[Records from a data collection]
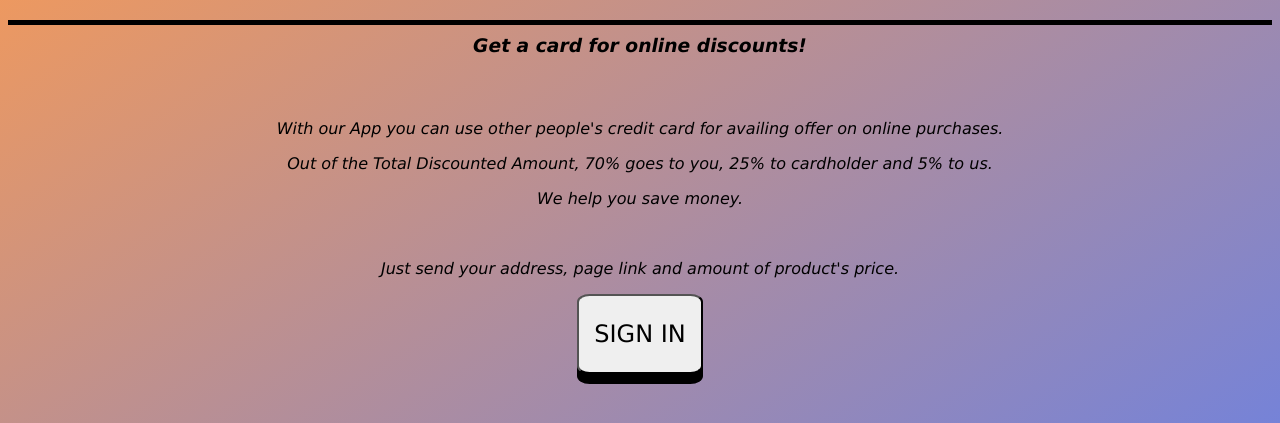
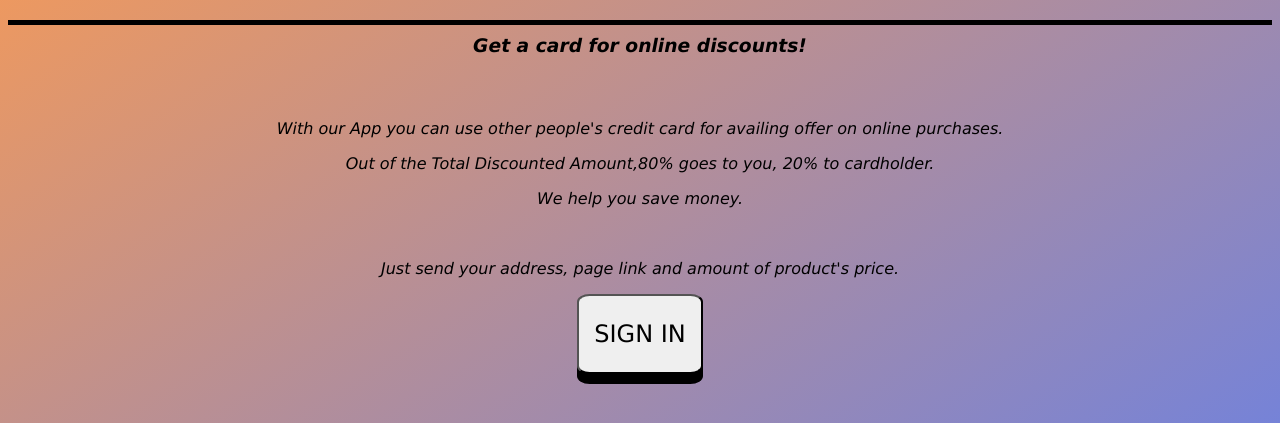
Before and after one commit to DeepakDevasi/havcard, a plain HTML site: page Index.html in a window 1280 px wide. Shown: the part 190-613 px from the top of the page. Drawn offline with Linux system fonts and the light colour scheme.

Commit message:
Update Index.html

```diff
--- a/Index.html
+++ b/Index.html
@@ -18,7 +18,7 @@
     <br>
     <p>With our App you can use other people's credit card for availing offer on online purchases.</p>
 
-    <p>Out of the Total Discounted Amount, 70% goes to you, 25% to cardholder and 5% to us.</p>
+    <p>Out of the Total Discounted Amount,80% goes to you, 20% to cardholder.</p>
     <p>We help you save money.</p><br>
     <p>Just send your address, page link and amount of product's price.</p>
     <button class="sign">SIGN IN</button>
```
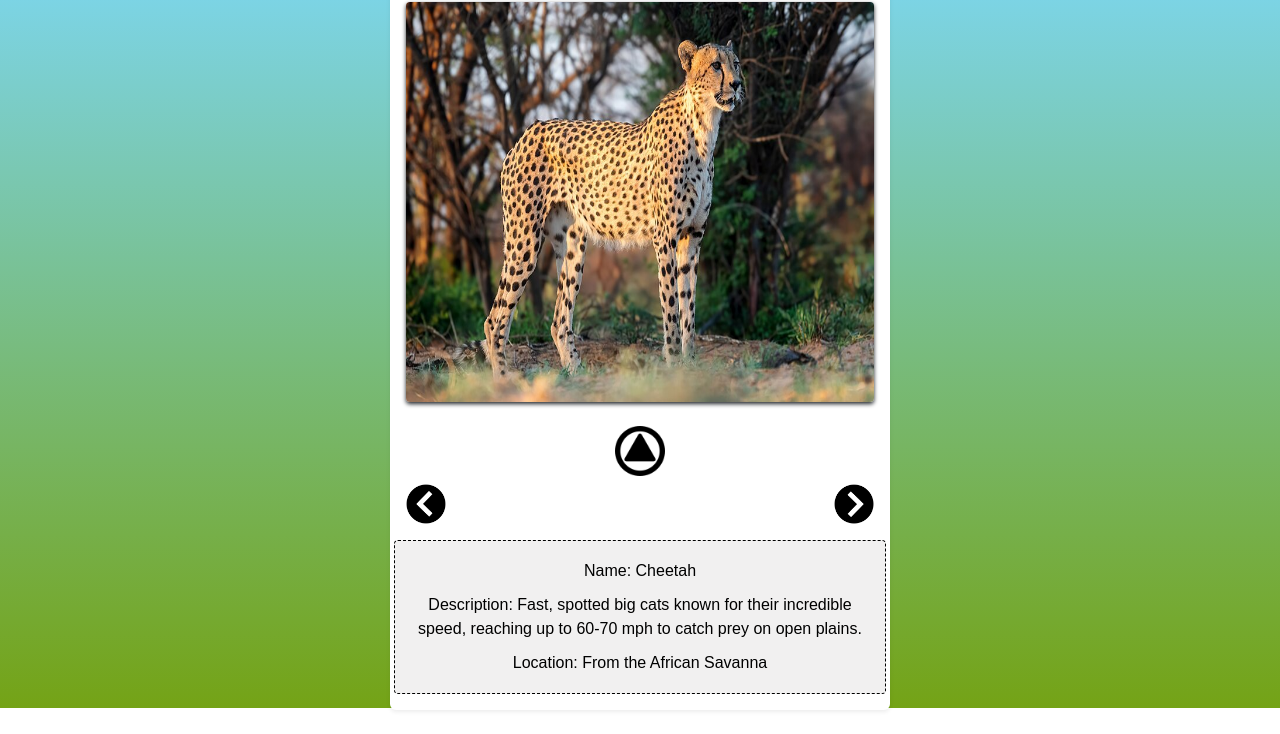
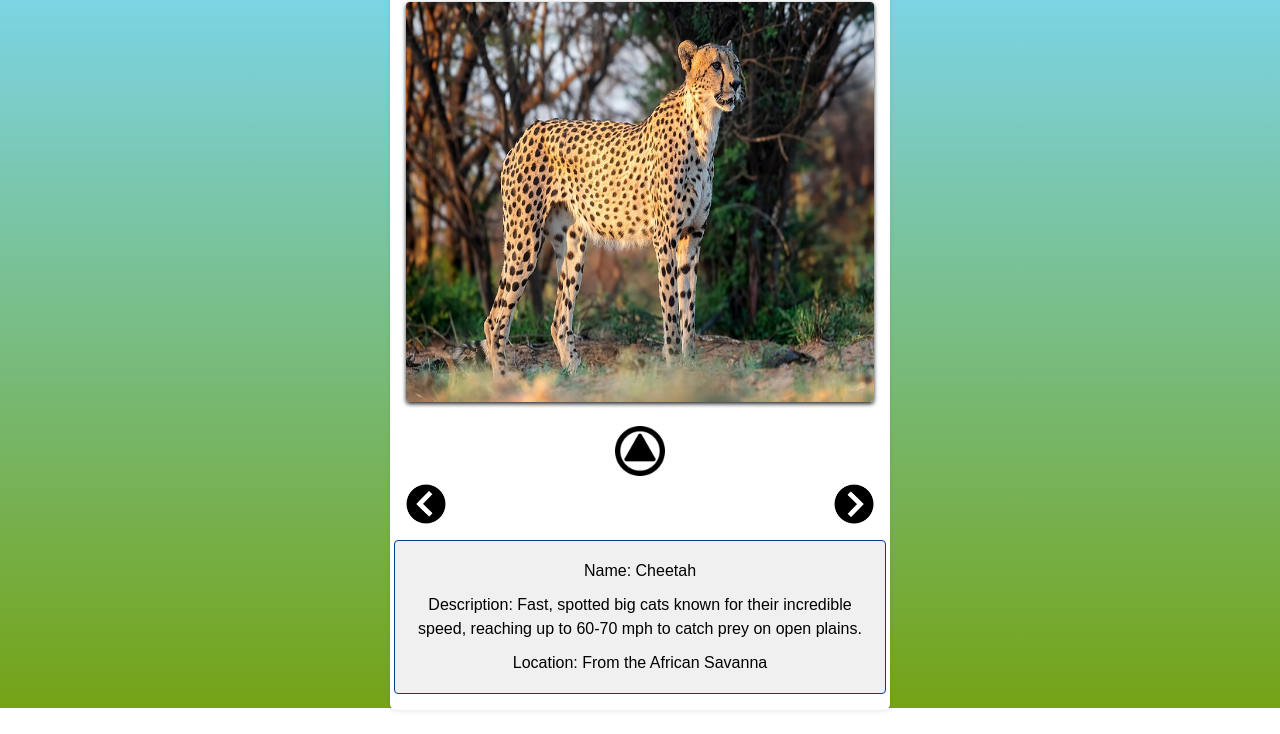
Before and after one commit to samhirsch0109/NJITProject1, a plain HTML site: page index.html in a window 1280 px wide. Both pictures are taken after a click on the picture 640 px from the left and 543 px from the top of the page. Shown: the part 92-826 px from the top of the page. Drawn offline with nearby package versions, Linux system fonts and the light colour scheme; a web font is replaced by a local one.

Commit message:
final commit

```diff
--- a/style.css
+++ b/style.css
@@ -69,7 +69,7 @@ body {
 
 /* Metadata container styling */
 .details {
-    border: 1px dashed #000000;
+    border: 1px solid #033c92;
     padding: 15px;
     background-color: #f1f0f0;
     /* Light background to distinguish from main area */
```
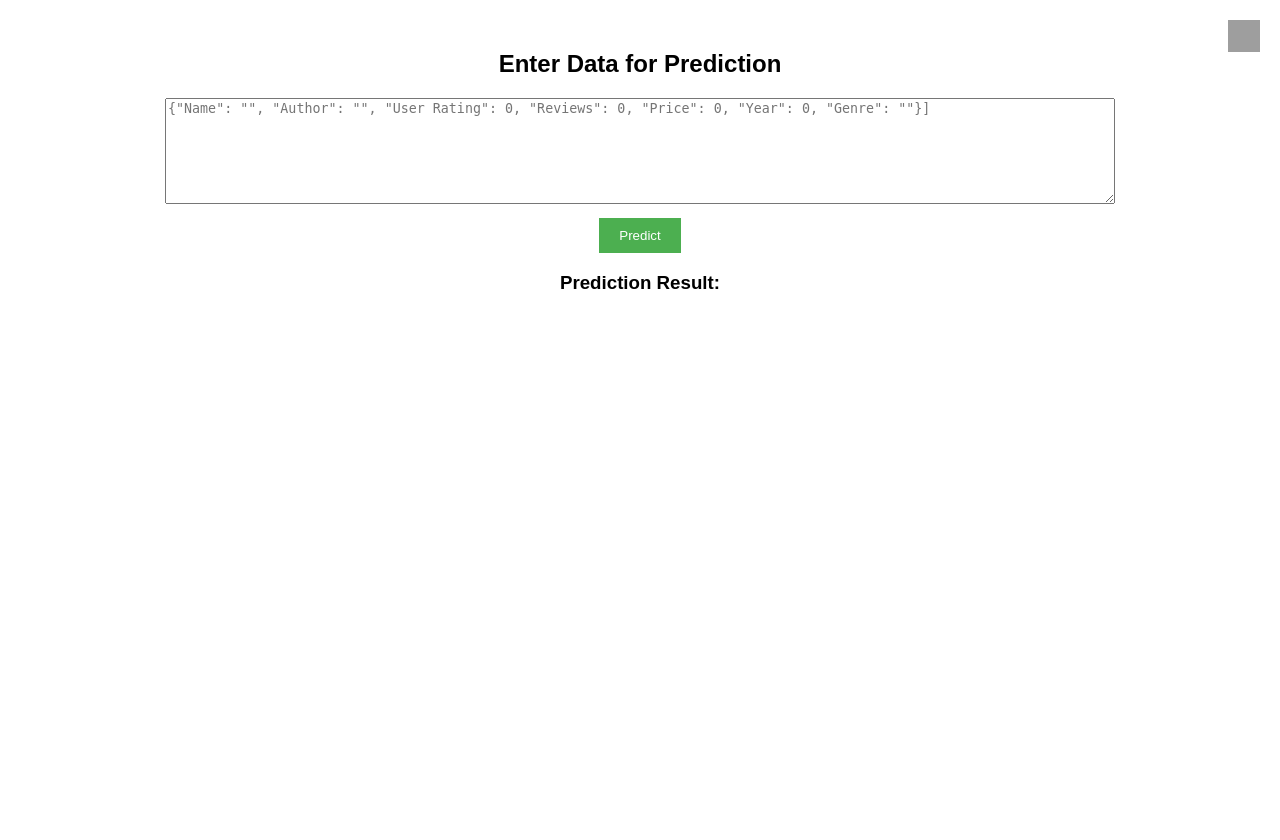
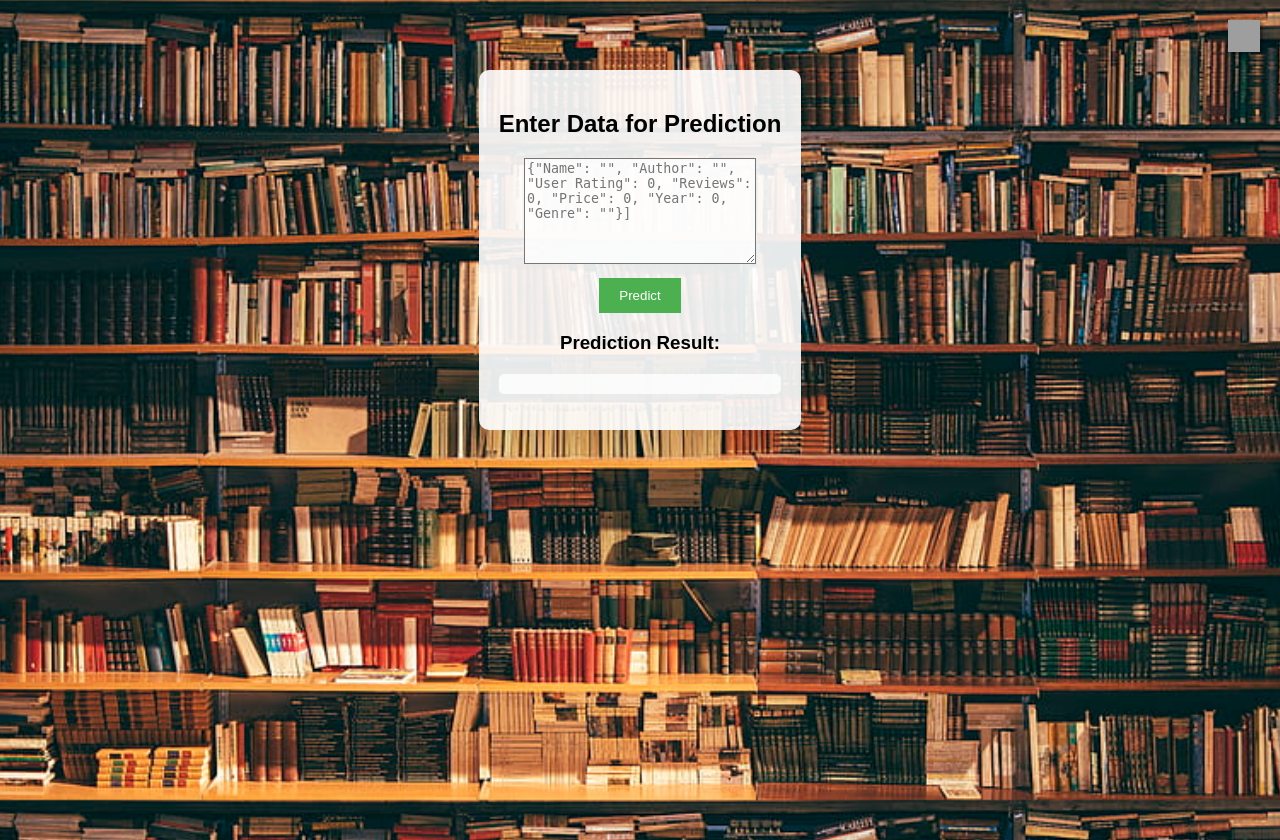
Before and after one commit to Filip746/FlaskAzureApp, a Flask app: page / in a window 1280 px wide. Before the commit the page ends 289 px from the top, so only its background shows below. Run offline with Flask 3, Linux system fonts and the light colour scheme; grey boxes are pictures that could not be loaded.

Commit message:
Editing CSS #1

```diff
--- a/templates/index.html
+++ b/templates/index.html
@@ -7,7 +7,22 @@
         body {
             font-family: Arial, sans-serif;
             text-align: center;
-            margin: 50px;
+            margin: 0;
+            padding: 20px;
+            background-image: url('photo.jpg');
+            background-size: cover;
+            background-attachment: fixed;
+            background-position: center;
+            min-height: 100vh;
+        }
+
+        .content-container {
+            background-color: rgba(255, 255, 255, 0.9);
+            padding: 20px;
+            border-radius: 10px;
+            display: inline-block;
+            margin: 50px auto;
+            max-width: 800px;
         }
 
         .github-corner {
@@ -22,6 +37,7 @@
             width: 32px;
             height: 32px;
             transition: transform 0.3s ease;
+            filter: drop-shadow(2px 2px 2px rgba(0, 0, 0, 0.5));
         }
 
         .github-corner img:hover {
@@ -32,6 +48,7 @@
             width: 80%;
             height: 100px;
             margin-bottom: 10px;
+            background-color: rgba(255, 255, 255, 0.8);
         }
 
         button {
@@ -40,6 +57,7 @@
             color: white;
             border: none;
             cursor: pointer;
+            transition: background-color 0.3s ease;
         }
 
         button:hover {
@@ -49,6 +67,9 @@
         #result {
             margin-top: 20px;
             font-weight: bold;
+            background-color: rgba(255, 255, 255, 0.8);
+            padding: 10px;
+            border-radius: 5px;
         }
     </style>
 </head>
@@ -59,6 +80,7 @@
         <img src="https://cdn-icons-png.flaticon.com/512/25/25231.png" alt="GitHub Repository">
     </a>
 
+    <div class="content-container">
         <h2>Enter Data for Prediction</h2>
         <form id="predict-form">
             <textarea id="input-data"
@@ -67,6 +89,7 @@
         </form>
         <h3>Prediction Result:</h3>
         <p id="result"></p>
+    </div>
 
     <script>
         function sendPrediction() {
```
Also changed, not shown: photo.jpg (added). Lines whose indentation alone changed are shown as unchanged.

▶ AIM OF THE EXERCISE: The reply must hold every line above exactly as written and none of the pictures.

▶ OUTPUT FOR THIS EXERCISE:
Before and after one commit to DeepakDevasi/havcard, a plain HTML site: page Index.html in a window 1280 px wide. Shown: the part 190-613 px from the top of the page. Drawn offline with Linux system fonts and the light colour scheme.

Commit message:
Update Index.html

```diff
--- a/Index.html
+++ b/Index.html
@@ -18,7 +18,7 @@
     <br>
     <p>With our App you can use other people's credit card for availing offer on online purchases.</p>
 
-    <p>Out of the Total Discounted Amount, 70% goes to you, 25% to cardholder and 5% to us.</p>
+    <p>Out of the Total Discounted Amount,80% goes to you, 20% to cardholder.</p>
     <p>We help you save money.</p><br>
     <p>Just send your address, page link and amount of product's price.</p>
     <button class="sign">SIGN IN</button>
```
Before and after one commit to samhirsch0109/NJITProject1, a plain HTML site: page index.html in a window 1280 px wide. Both pictures are taken after a click on the picture 640 px from the left and 543 px from the top of the page. Shown: the part 92-826 px from the top of the page. Drawn offline with nearby package versions, Linux system fonts and the light colour scheme; a web font is replaced by a local one.

Commit message:
final commit

```diff
--- a/style.css
+++ b/style.css
@@ -69,7 +69,7 @@ body {
 
 /* Metadata container styling */
 .details {
-    border: 1px dashed #000000;
+    border: 1px solid #033c92;
     padding: 15px;
     background-color: #f1f0f0;
     /* Light background to distinguish from main area */
```
Before and after one commit to Filip746/FlaskAzureApp, a Flask app: page / in a window 1280 px wide. Before the commit the page ends 289 px from the top, so only its background shows below. Run offline with Flask 3, Linux system fonts and the light colour scheme; grey boxes are pictures that could not be loaded.

Commit message:
Editing CSS #1

```diff
--- a/templates/index.html
+++ b/templates/index.html
@@ -7,7 +7,22 @@
         body {
             font-family: Arial, sans-serif;
             text-align: center;
-            margin: 50px;
+            margin: 0;
+            padding: 20px;
+            background-image: url('photo.jpg');
+            background-size: cover;
+            background-attachment: fixed;
+            background-position: center;
+            min-height: 100vh;
+        }
+
+        .content-container {
+            background-color: rgba(255, 255, 255, 0.9);
+            padding: 20px;
+            border-radius: 10px;
+            display: inline-block;
+            margin: 50px auto;
+            max-width: 800px;
         }
 
         .github-corner {
@@ -22,6 +37,7 @@
             width: 32px;
             height: 32px;
             transition: transform 0.3s ease;
+            filter: drop-shadow(2px 2px 2px rgba(0, 0, 0, 0.5));
         }
 
         .github-corner img:hover {
@@ -32,6 +48,7 @@
             width: 80%;
             height: 100px;
             margin-bottom: 10px;
+            background-color: rgba(255, 255, 255, 0.8);
         }
 
         button {
@@ -40,6 +57,7 @@
             color: white;
             border: none;
             cursor: pointer;
+            transition: background-color 0.3s ease;
         }
 
         button:hover {
@@ -49,6 +67,9 @@
         #result {
             margin-top: 20px;
             font-weight: bold;
+            background-color: rgba(255, 255, 255, 0.8);
+            padding: 10px;
+            border-radius: 5px;
         }
     </style>
 </head>
@@ -59,6 +80,7 @@
         <img src="https://cdn-icons-png.flaticon.com/512/25/25231.png" alt="GitHub Repository">
     </a>
 
+    <div class="content-container">
         <h2>Enter Data for Prediction</h2>
         <form id="predict-form">
             <textarea id="input-data"
@@ -67,6 +89,7 @@
         </form>
         <h3>Prediction Result:</h3>
         <p id="result"></p>
+    </div>
 
     <script>
         function sendPrediction() {
```
Also changed, not shown: photo.jpg (added). Lines whose indentation alone changed are shown as unchanged.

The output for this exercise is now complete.